* What is expected
Output, exactly and alone, the lines from the one containing "Read the slicing" through the last line of the material below, both ends included.

* Materials provided
=======

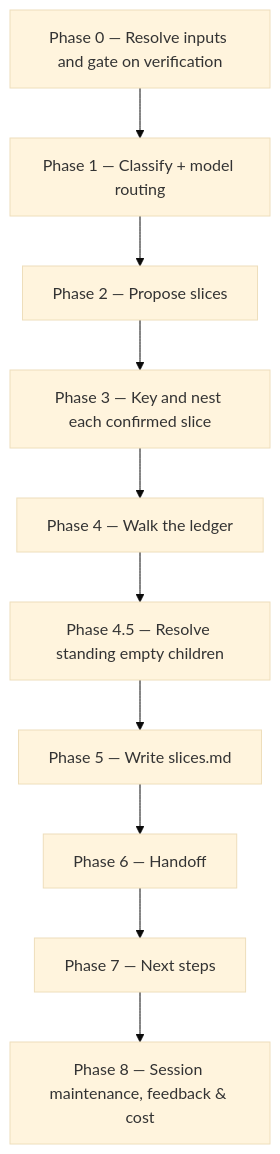
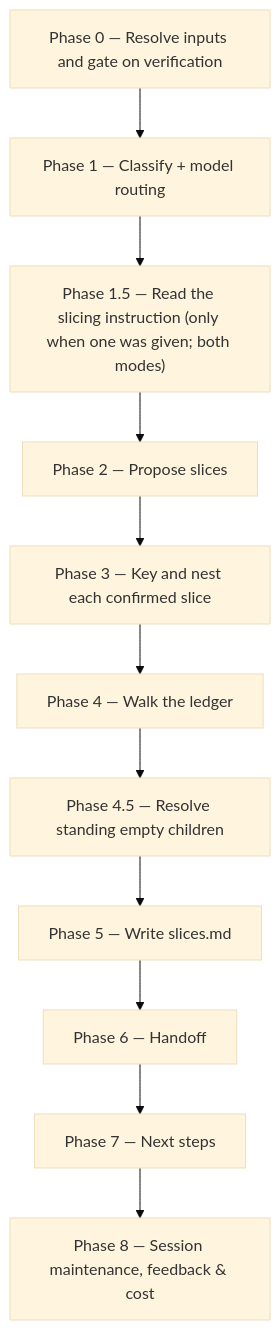
Before and after one commit to ihudak/ihudak-claude-plugins: the diagram in plugins/dev-workflows/docs/commands/brd-split.md, drawn with Mermaid (base theme). The commit also changed other lines of this file and 8 other files, not shown here.

First line of the commit message:
feat(brd): /brd-split takes an optional verbal slicing instruction

````diff
--- a/plugins/dev-workflows/docs/commands/brd-split.md
+++ b/plugins/dev-workflows/docs/commands/brd-split.md
@@ -61,12 +98,13 @@
 ```mermaid
 flowchart TD
     p0["Phase 0 — Resolve inputs and gate on verification"] --> p1["Phase 1 — Classify + model routing"]
-    p1 --> p2["Phase 2 — Propose slices"]
+    p1 --> p15["Phase 1.5 — Read the slicing instruction (only when one was given; both modes)"]
+    p15 --> p2["Phase 2 — Propose slices"]
     p2 --> p3["Phase 3 — Key and nest each confirmed slice"]
     p3 --> p4["Phase 4 — Walk the ledger"]
     p4 --> p45["Phase 4.5 — Resolve standing empty children"]
     p45 --> p5["Phase 5 — Write slices.md"]
     p5 --> p6["Phase 6 — Handoff"]
     p6 --> p7["Phase 7 — Next steps"]
     p7 --> p8["Phase 8 — Session maintenance, feedback & cost"]
 ```
````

=======

* Response area
+    p1 --> p15["Phase 1.5 — Read the slicing instruction (only when one was given; both modes)"]
+    p15 --> p2["Phase 2 — Propose slices"]
     p2 --> p3["Phase 3 — Key and nest each confirmed slice"]
     p3 --> p4["Phase 4 — Walk the ledger"]
     p4 --> p45["Phase 4.5 — Resolve standing empty children"]
     p45 --> p5["Phase 5 — Write slices.md"]
     p5 --> p6["Phase 6 — Handoff"]
     p6 --> p7["Phase 7 — Next steps"]
     p7 --> p8["Phase 8 — Session maintenance, feedback & cost"]
 ```
````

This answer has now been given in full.